Will the new Atrocities Prevention Board be hamstrung by these kinds of political considerations?
A similar question arose in 1944, after President Franklin Roosevelt, under pressure from Jewish activists and Treasury Department officials, reluctantly established the War Refugee Board to rescue Jews from the Nazis. Who would run the new agency? Treasury Secretary Henry Morgenthau, Jr. told FDR they needed “a young Herbert Hoover” –recalling Hoover’s remarkable campaign to bring food to devastated areas of Europe during World War I. Morgenthau preferred Wendell Willkie, the unsuccessful 1940 Republican presidential nominee. An internationally-respected, take-charge lawyer and business executive, Willkie had the clout to ensure the Board would be taken seriously, especially in its dealings with foreign governments.
The White House quickly shot down Willkie’s candidacy. Roosevelt didn’t want to provide an opportunity that would give any “build-up” to one of his Republican rivals. Political considerations took precedence over fighting genocide.
In the end, an unknown 29 year-old Treasury staffer, John Pehle, was chosen as the Board’s director. Pehle was deeply devoted to the cause and, together with the Board’s general counsel, Josiah DuBois, performed near-miracles to help rescue an estimated 200,000 Jewish refugees during the waning months of the war. But a director with international renown would have been able to open doors and eliminate obstacles in ways that young Pehle could not.
If the new Atrocities Prevention Board is really going to prevent atrocities, it will need a leader with the clout and courage to get through the swamp of conflicting political interests that could interfere with its work.
A troubling episode last year offers the Board an important lesson in the politics of genocide. In September 2010, President Obama delivered a long-awaited speech about Sudan and Darfur to a ministerial meeting at the United Nations. Advocates for Darfur, who had criticized the previous administration for not taking a more forceful stand, understandably hoped the new president would chart a different course. Instead, Mr. Obama’s at the UN remarks focused mostly on the secession of South Sudan, with a few boilerplate platitudes about Darfur thrown in.
Someone in the White House –so I am reliably informed– was worried that the speech, on its merits, might not elicit many accolades from Darfur advocacy groups, and so decided to “suggest” a particular spin. The result speaks for itself.
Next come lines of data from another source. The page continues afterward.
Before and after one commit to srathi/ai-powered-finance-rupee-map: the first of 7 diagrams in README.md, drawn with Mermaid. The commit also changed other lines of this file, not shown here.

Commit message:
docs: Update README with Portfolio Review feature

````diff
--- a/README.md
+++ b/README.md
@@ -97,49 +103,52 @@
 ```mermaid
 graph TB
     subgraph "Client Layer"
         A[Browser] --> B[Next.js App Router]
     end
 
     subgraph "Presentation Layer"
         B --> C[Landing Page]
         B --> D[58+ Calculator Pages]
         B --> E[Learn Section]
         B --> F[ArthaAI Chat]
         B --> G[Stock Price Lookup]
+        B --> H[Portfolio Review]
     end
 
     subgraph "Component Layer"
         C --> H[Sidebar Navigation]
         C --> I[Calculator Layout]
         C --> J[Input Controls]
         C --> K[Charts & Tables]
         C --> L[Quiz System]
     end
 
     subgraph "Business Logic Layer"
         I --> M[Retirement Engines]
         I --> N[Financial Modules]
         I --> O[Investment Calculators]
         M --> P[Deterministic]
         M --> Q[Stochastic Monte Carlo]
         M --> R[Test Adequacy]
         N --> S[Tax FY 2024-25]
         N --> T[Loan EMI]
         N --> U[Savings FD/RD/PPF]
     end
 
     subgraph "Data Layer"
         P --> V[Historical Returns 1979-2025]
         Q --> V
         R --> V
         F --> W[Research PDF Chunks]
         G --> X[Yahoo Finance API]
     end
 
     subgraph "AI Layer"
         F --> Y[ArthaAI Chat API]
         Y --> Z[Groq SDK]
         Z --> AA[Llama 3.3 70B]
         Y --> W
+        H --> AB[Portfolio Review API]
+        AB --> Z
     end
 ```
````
On September 27, a coalition of Darfur groups issued a press release headlined “Advocacy Groups Praise Administration’s Stepped-Up Leadership on Sudan.” The next day, a press release from the Jewish Council for Public Affairs announced: “JCPA Praises President Obama’s Renewed Leadership on Sudan.” Two days later, the American Jewish World Service sent out a press release of its own, headlined “AJWS President Cheers Obama’s Leadership on Sudan.” And two days after that, it was the turn of Reform Judaism’s Religious Action Center: “Reform Movement Applauds Obama’s Leadership on Sudan.”
Four press releases in five days from different organizations, all of them not only making the same point, but using strikingly similar language? It was either quite a coincidence, or exactly the kind of political manipulation the Atrocities Prevention Board will need to root out, if it expects to be taken seriously.
An early test for the new board concerns Sudanese president Omar Bashir, who was indicted by the International Criminal Court for his role in the Darfur genocide, yet has freely traveled abroad. Major recipients of U.S. aid, such as Egypt and Saudi Arabia, have hosted Bashir without any U.S. criticism.
Meanwhile, the Obama administration has given Bashir permission to hire Washington attorney Bart Fisher to seek the lifting of U.S. sanctions on Sudan and removal of Sudan from the list of terrorist states. With one hand, the administration creates an Atrocities Prevention Board; with the other, it lends the perpetrators of atrocities a helping hand. Congressman Frank Wolf commented, “I don’t know how Mr. Fisher sleeps at night.” Will Darfur advocates soon be saying the same thing about President Obama?
(As published in Ha’aretz – December 16, 2011)